I can’t stop thinking about Coco Chanel thanks to the blockbuster Chanel retrospective in Paris, “Gabrielle Chanel. Fashion Manifesto”. Because its opening was perfectly timed with the advent of Paris Fashion Week, it’s impossible not to think of Chanel’s tremendous influence on fashion. And it is hard not to draw comparisons between what Coco proposed as the uniform for the modern woman in the early 20th century and Virginie Viard’s interpretations for today.
Since taking over as creative director of Chanel, Viard has fared better with the Haute Couture collections; her ready-to-wear is hit and miss. Among the hits for spring 2021: a simply beautiful v neck tunic in white piped with black, shown over white trousers, and a two-tiered black chiffon dress with black feathered sleeves and black feathered hem.
Indeed, there are many more misses: the garish colors, the abstract polka dots and stripes, and the puerile usage of the Chanel logo. The unflattering proportions prompted a designer friend to label the collection “Lane Bryant”. Much of it does not look sophisticated, luxurious, or expensive.
With its monotone color palette, simplistic understated luxury, reliance on gender-less wardrobe basics, and numerous takes on the little (and big) black dress, Junya Watanabe looks more “Chanel” than Chanel this season. It’s one of Watanabe’s most succinct and least complicated collections to date.
Watanabe’s presentation, held at the Comme des Garcons offices in Japan, took the form of an installation with mannequins and a group of model photographs displayed on screens within the room. It’s perfectly accessorized with comfortable block-heeled shoes and boots in black or white and a mix of elegant pearls and punkish leather.
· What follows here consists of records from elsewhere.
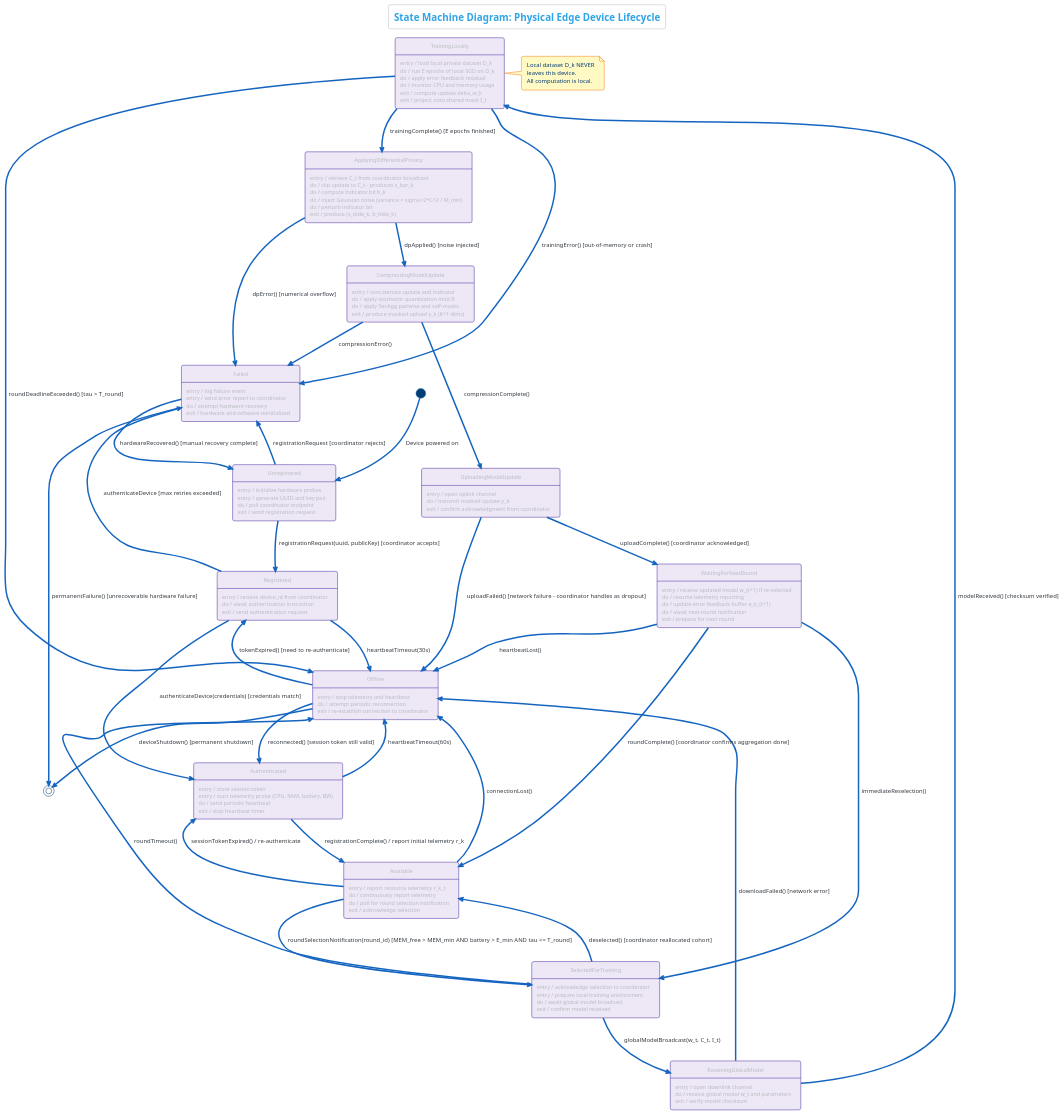
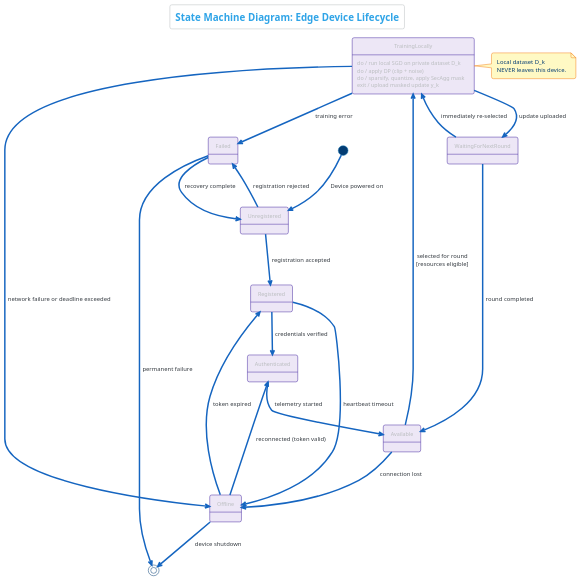
Before and after one commit to adarshkendre/uml-for-fl: the diagram in diagram-source-code/uml/state_machine_diagram.puml, drawn with PlantUML. The commit also changed 16 other files, not shown here.

Commit message:
feat: add comprehensive UML, DFD, ERD, and architecture diagrams for federated learning system

```diff
--- a/diagram-source-code/uml/state_machine_diagram.puml
+++ b/diagram-source-code/uml/state_machine_diagram.puml
@@ -1,171 +1,65 @@
 @startuml state_machine_diagram
 '=======================================================================
 ' STATE MACHINE DIAGRAM
 ' Lifecycle of a Physical Edge Device
 ' Privacy-Preserving and Resource-Aware Federated Learning System
 ' Standard: OMG UML 2.5.1
 ' Notation: PlantUML
 '=======================================================================
 
 !theme cerulean-outline
 skinparam state {
     BackgroundColor #EDE7F6
     BorderColor #4527A0
     ArrowColor #1565C0
     StartColor #1B5E20
     EndColor #B71C1C
     FontSize 11
 }
 skinparam note {
     BackgroundColor #FFF9C4
     BorderColor #F57F17
 }
 
-title State Machine Diagram: Physical Edge Device Lifecycle
+title State Machine Diagram: Edge Device Lifecycle
 
 [*] --> Unregistered : Device powered on
 
-state Unregistered {
-    Unregistered : entry / initialize hardware probes
-    Unregistered : entry / generate UUID and key pair
-    Unregistered : do / poll coordinator endpoint
-    Unregistered : exit / send registration request
-}
+Unregistered --> Registered : registration accepted
+Unregistered --> Failed : registration rejected
 
-Unregistered --> Registered : registrationRequest(uuid, publicKey) [coordinator accepts]
-Unregistered --> Failed : registrationRequest [coordinator rejects]
+Registered --> Authenticated : credentials verified
+Registered --> Offline : heartbeat timeout
 
-state Registered {
-    Registered : entry / receive device_id from coordinator
-    Registered : do / await authentication instruction
-    Registered : exit / send authentication request
-}
+Authenticated --> Available : telemetry started
 
-Registered --> Authenticated : authenticateDevice(credentials) [credentials match]
-Registered --> Failed : authenticateDevice [max retries exceeded]
-Registered --> Offline : heartbeatTimeout(30s)
-
-state Authenticated {
-    Authenticated : entry / store session token
-    Authenticated : entry / start telemetry probe (CPU, RAM, battery, BW)
-    Authenticated : do / send periodic heartbeat
-    Authenticated : exit / stop heartbeat timer
-}
-
-Authenticated --> Available : registrationComplete() / report initial telemetry r_k
-Authenticated --> Offline : heartbeatTimeout(60s)
-
-state Available {
-    Available : entry / report resource telemetry r_k_t
-    Available : do / continuously report telemetry
-    Available : do / poll for round selection notification
-    Available : exit / acknowledge selection
-}
-
-Available --> SelectedForTraining : roundSelectionNotification(round_id) [MEM_free > MEM_min AND battery > E_min AND tau <= T_round]
-Available --> Offline : connectionLost()
-Available --> Authenticated : sessionTokenExpired() / re-authenticate
-
-state SelectedForTraining {
-    SelectedForTraining : entry / acknowledge selection to coordinator
-    SelectedForTraining : entry / prepare local training environment
-    SelectedForTraining : do / await global model broadcast
-    SelectedForTraining : exit / confirm model received
-}
-
-SelectedForTraining --> ReceivingGlobalModel : globalModelBroadcast(w_t, C_t, I_t)
-SelectedForTraining --> Available : deselected() [coordinator reallocated cohort]
-SelectedForTraining --> Offline : roundTimeout()
-
-state ReceivingGlobalModel {
-    ReceivingGlobalModel : entry / open downlink channel
-    ReceivingGlobalModel : do / receive global model w_t and parameters
-    ReceivingGlobalModel : exit / verify model checksum
-}
-
-ReceivingGlobalModel --> TrainingLocally : modelReceived() [checksum verified]
-ReceivingGlobalModel --> Offline : downloadFailed() [network error]
+Available --> TrainingLocally : selected for round\n[resources eligible]
+Available --> Offline : connection lost
 
 state TrainingLocally {
-    TrainingLocally : entry / load local private dataset D_k
-    TrainingLocally : do / run E epochs of local SGD on D_k
-    TrainingLocally : do / apply error feedback residual
-    TrainingLocally : do / monitor CPU and memory usage
-    TrainingLocally : exit / compute update delta_w_k
-    TrainingLocally : exit / project onto shared mask I_t
+    TrainingLocally : do / run local SGD on private dataset D_k
+    TrainingLocally : do / apply DP (clip + noise)
+    TrainingLocally : do / sparsify, quantize, apply SecAgg mask
+    TrainingLocally : exit / upload masked update y_k
 }
 
 note right of TrainingLocally
-    Local dataset D_k NEVER
-    leaves this device.
-    All computation is local.
+    Local dataset D_k
+    NEVER leaves this device.
 end note
 
-TrainingLocally --> ApplyingDifferentialPrivacy : trainingComplete() [E epochs finished]
-TrainingLocally --> Failed : trainingError() [out-of-memory or crash]
-TrainingLocally --> Offline : roundDeadlineExceeded() [tau > T_round]
+TrainingLocally --> WaitingForNextRound : update uploaded
+TrainingLocally --> Offline : network failure or deadline exceeded
+TrainingLocally --> Failed : training error
 
-state ApplyingDifferentialPrivacy {
-    ApplyingDifferentialPrivacy : entry / retrieve C_t from coordinator broadcast
-    ApplyingDifferentialPrivacy : do / clip update to C_t - produces s_bar_k
-    ApplyingDifferentialPrivacy : do / compute indicator bit b_k
-    ApplyingDifferentialPrivacy : do / inject Gaussian noise (variance = sigma^2*C^2 / M_min)
-    ApplyingDifferentialPrivacy : do / perturb indicator bit
-    ApplyingDifferentialPrivacy : exit / produce (s_tilde_k, b_tilde_k)
-}
+WaitingForNextRound --> Available : round completed
+WaitingForNextRound --> TrainingLocally : immediately re-selected
 
-ApplyingDifferentialPrivacy --> CompressingModelUpdate : dpApplied() [noise injected]
-ApplyingDifferentialPrivacy --> Failed : dpError() [numerical overflow]
+Offline --> Authenticated : reconnected (token valid)
+Offline --> Registered : token expired
+Offline --> [*] : device shutdown
 
-state CompressingModelUpdate {
-    CompressingModelUpdate : entry / concatenate update and indicator
-    CompressingModelUpdate : do / apply stochastic quantization mod R
-    CompressingModelUpdate : do / apply SecAgg pairwise and self-masks
-    CompressingModelUpdate : exit / produce masked upload y_k (K+1 dims)
-}
-
-CompressingModelUpdate --> UploadingModelUpdate : compressionComplete()
-CompressingModelUpdate --> Failed : compressionError()
-
-state UploadingModelUpdate {
-    UploadingModelUpdate : entry / open uplink channel
-    UploadingModelUpdate : do / transmit masked update y_k
-    UploadingModelUpdate : exit / confirm acknowledgment from coordinator
-}
-
-UploadingModelUpdate --> WaitingForNextRound : uploadComplete() [coordinator acknowledged]
-UploadingModelUpdate --> Offline : uploadFailed() [network failure - coordinator handles as dropout]
-
-state WaitingForNextRound {
-    WaitingForNextRound : entry / receive updated model w_(t+1) if re-selected
-    WaitingForNextRound : do / resume telemetry reporting
-    WaitingForNextRound : do / update error feedback buffer e_k_(t+1)
-    WaitingForNextRound : do / await next round notification
-    WaitingForNextRound : exit / prepare for next round
-}
-
-WaitingForNextRound --> Available : roundComplete() [coordinator confirms aggregation done]
-WaitingForNextRound --> SelectedForTraining : immediateReselection()
-WaitingForNextRound --> Offline : heartbeatLost()
-
-state Offline {
-    Offline : entry / stop telemetry and heartbeat
-    Offline : do / attempt periodic reconnection
-    Offline : exit / re-establish connection to coordinator
-}
-
-Offline --> Authenticated : reconnected() [session token still valid]
-Offline --> Registered : tokenExpired() [need to re-authenticate]
-Offline --> [*] : deviceShutdown() [permanent shutdown]
-
-state Failed {
-    Failed : entry / log failure event
-    Failed : entry / send error report to coordinator
-    Failed : do / attempt hardware recovery
-    Failed : exit / hardware and software reinitialized
-}
-
-Failed --> Unregistered : hardwareRecovered() [manual recovery complete]
-Failed --> [*] : permanentFailure() [unrecoverable hardware failure]
+Failed --> Unregistered : recovery complete
+Failed --> [*] : permanent failure
 
 @enduml
```
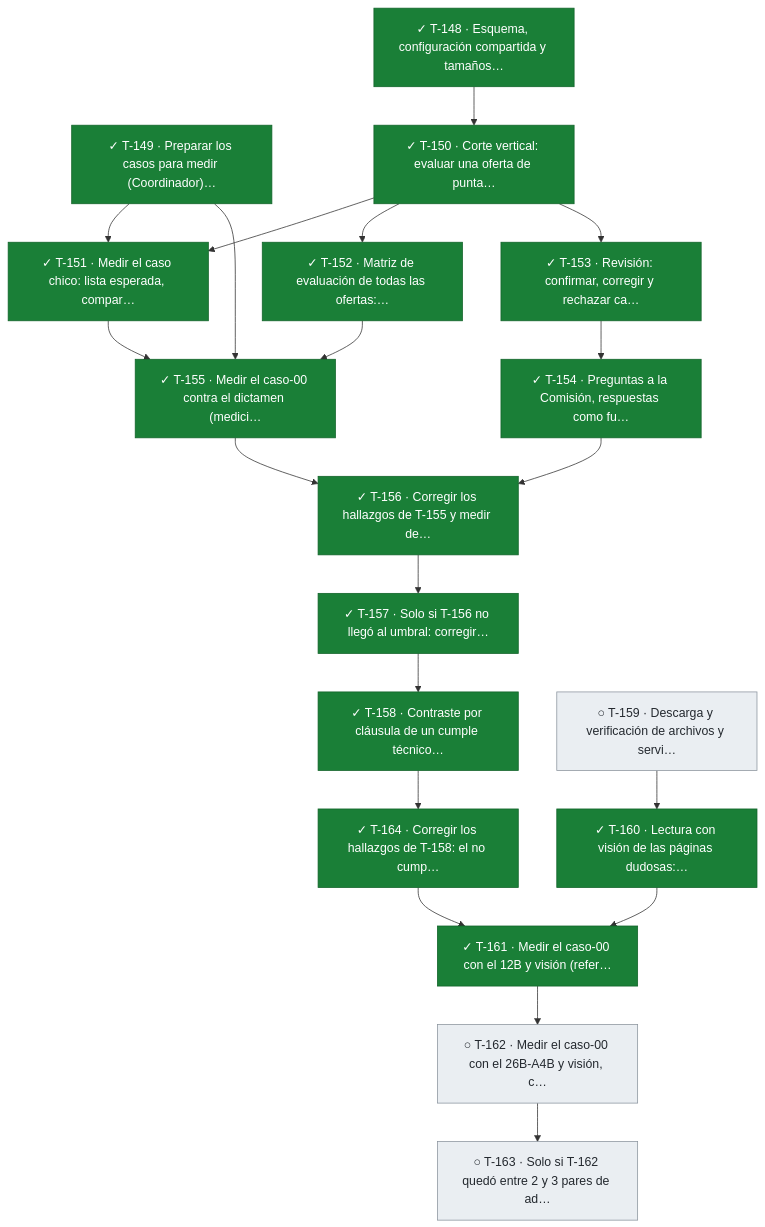
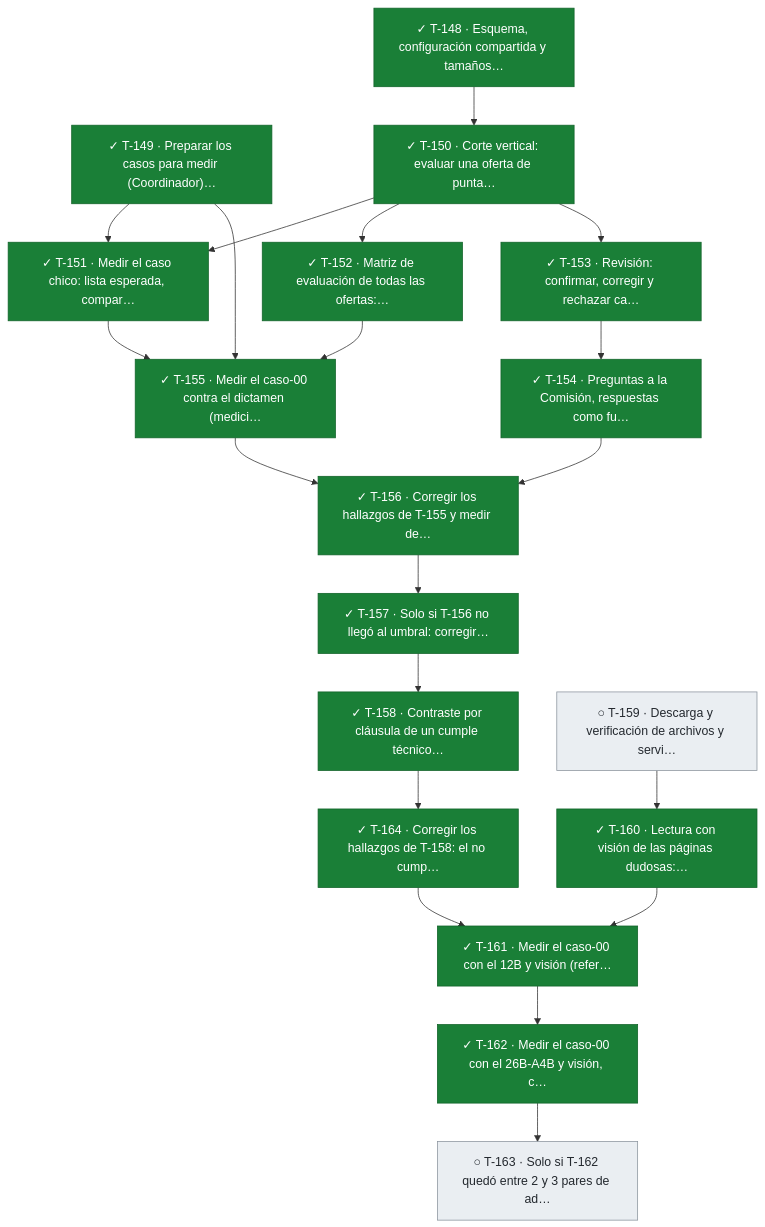
One commit to snavello/EVALUON changed the seventh of 11 diagrams in docs/tablero.md. Above: the diagram before and after it, drawn with Mermaid. The commit also changed other lines of this file and 1 other file, not shown here.

````diff
--- a/docs/tablero.md
+++ b/docs/tablero.md
@@ -692,44 +692,44 @@
 ```mermaid
 flowchart TD
   T148["✓ T-148 · Esquema, configuración compartida y tamaños…"]:::done
   T149["✓ T-149 · Preparar los casos para medir (Coordinador)…"]:::done
   T150["✓ T-150 · Corte vertical: evaluar una oferta de punta…"]:::done
   T151["✓ T-151 · Medir el caso chico: lista esperada, compar…"]:::done
   T152["✓ T-152 · Matriz de evaluación de todas las ofertas:…"]:::done
   T153["✓ T-153 · Revisión: confirmar, corregir y rechazar ca…"]:::done
   T154["✓ T-154 · Preguntas a la Comisión, respuestas como fu…"]:::done
   T155["✓ T-155 · Medir el caso-00 contra el dictamen (medici…"]:::done
   T156["✓ T-156 · Corregir los hallazgos de T-155 y medir de…"]:::done
   T157["✓ T-157 · Solo si T-156 no llegó al umbral: corregir…"]:::done
   T158["✓ T-158 · Contraste por cláusula de un cumple técnico…"]:::done
   T164["✓ T-164 · Corregir los hallazgos de T-158: el no cump…"]:::done
   T159["○ T-159 · Descarga y verificación de archivos y servi…"]:::todo
   T160["✓ T-160 · Lectura con visión de las páginas dudosas:…"]:::done
   T161["✓ T-161 · Medir el caso-00 con el 12B y visión (refer…"]:::done
-  T162["○ T-162 · Medir el caso-00 con el 26B-A4B y visión, c…"]:::todo
+  T162["✓ T-162 · Medir el caso-00 con el 26B-A4B y visión, c…"]:::done
   T163["○ T-163 · Solo si T-162 quedó entre 2 y 3 pares de ad…"]:::todo
   T148 --> T150
   T149 --> T151
   T150 --> T151
   T150 --> T152
   T150 --> T153
   T153 --> T154
   T149 --> T155
   T151 --> T155
   T152 --> T155
   T154 --> T156
   T155 --> T156
   T156 --> T157
   T157 --> T158
   T158 --> T164
   T159 --> T160
   T160 --> T161
   T164 --> T161
   T161 --> T162
   T162 --> T163
   classDef done fill:#1a7f37,stroke:#116329,color:#ffffff
   classDef review fill:#0969da,stroke:#0550ae,color:#ffffff
   classDef active fill:#bf8700,stroke:#7d4e00,color:#ffffff
   classDef blocked fill:#cf222e,stroke:#a40e26,color:#ffffff
   classDef todo fill:#eaeef2,stroke:#8c959f,color:#24292f
 ```
````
Like many designers, Junya is hit by the nostalgia bug this season. Watanabe says he’s channeling “disco glam with a rocker edge,” but the collection is not stuck in a time warp. To his credit, it looks modern, contemporary, and timeless.
Junya’s photo session is a highly effective way to showcase the collection. It plays out almost entirely in black and white with silver touches. We’ve been inundated with so much color and dizzying pattern; Junya’s beautifully simplistic designs and his straightforward presentation is like a breath of fresh air; the ultimate palette cleanser.
Instead of live shows, many designers tell their stories and create a mood with ambitious videos and special effects. But, as Watanabe proves, when clothes are really great, you don’t need to add tricky diversions.
For spring Virginie Viard pays homage to actresses like Jeanne Moreau and Romy Schneider; muses to Chanel’s house. Junya was also inspired by theatrical leading ladies this season, but that’s pretty much where the similarities end. Using four fictional stars named “The Spangles “Watanabe reproduces the stars’ costumes in his memories.
Junya always focuses on wardrobe workhorses like button-down shirts, Bermudas, bicycle shorts, biker jackets, trench coats, and leggings. The former Comme des Garcons protégé wisely keeps deconstruction to a minimum. The frequent use of togas and caftans conjures memories of Halston. As does Junya’s inspired usage of sequins.
Instead of the embellishments looking garish, the overall effect is light, comfortable, and sporty. One can imagine wearing many of these pieces for both day and evening, lounging on the sofa, hosting a socially distant party, heading out for a walk, or in the future, attending a gala. Simply brilliant!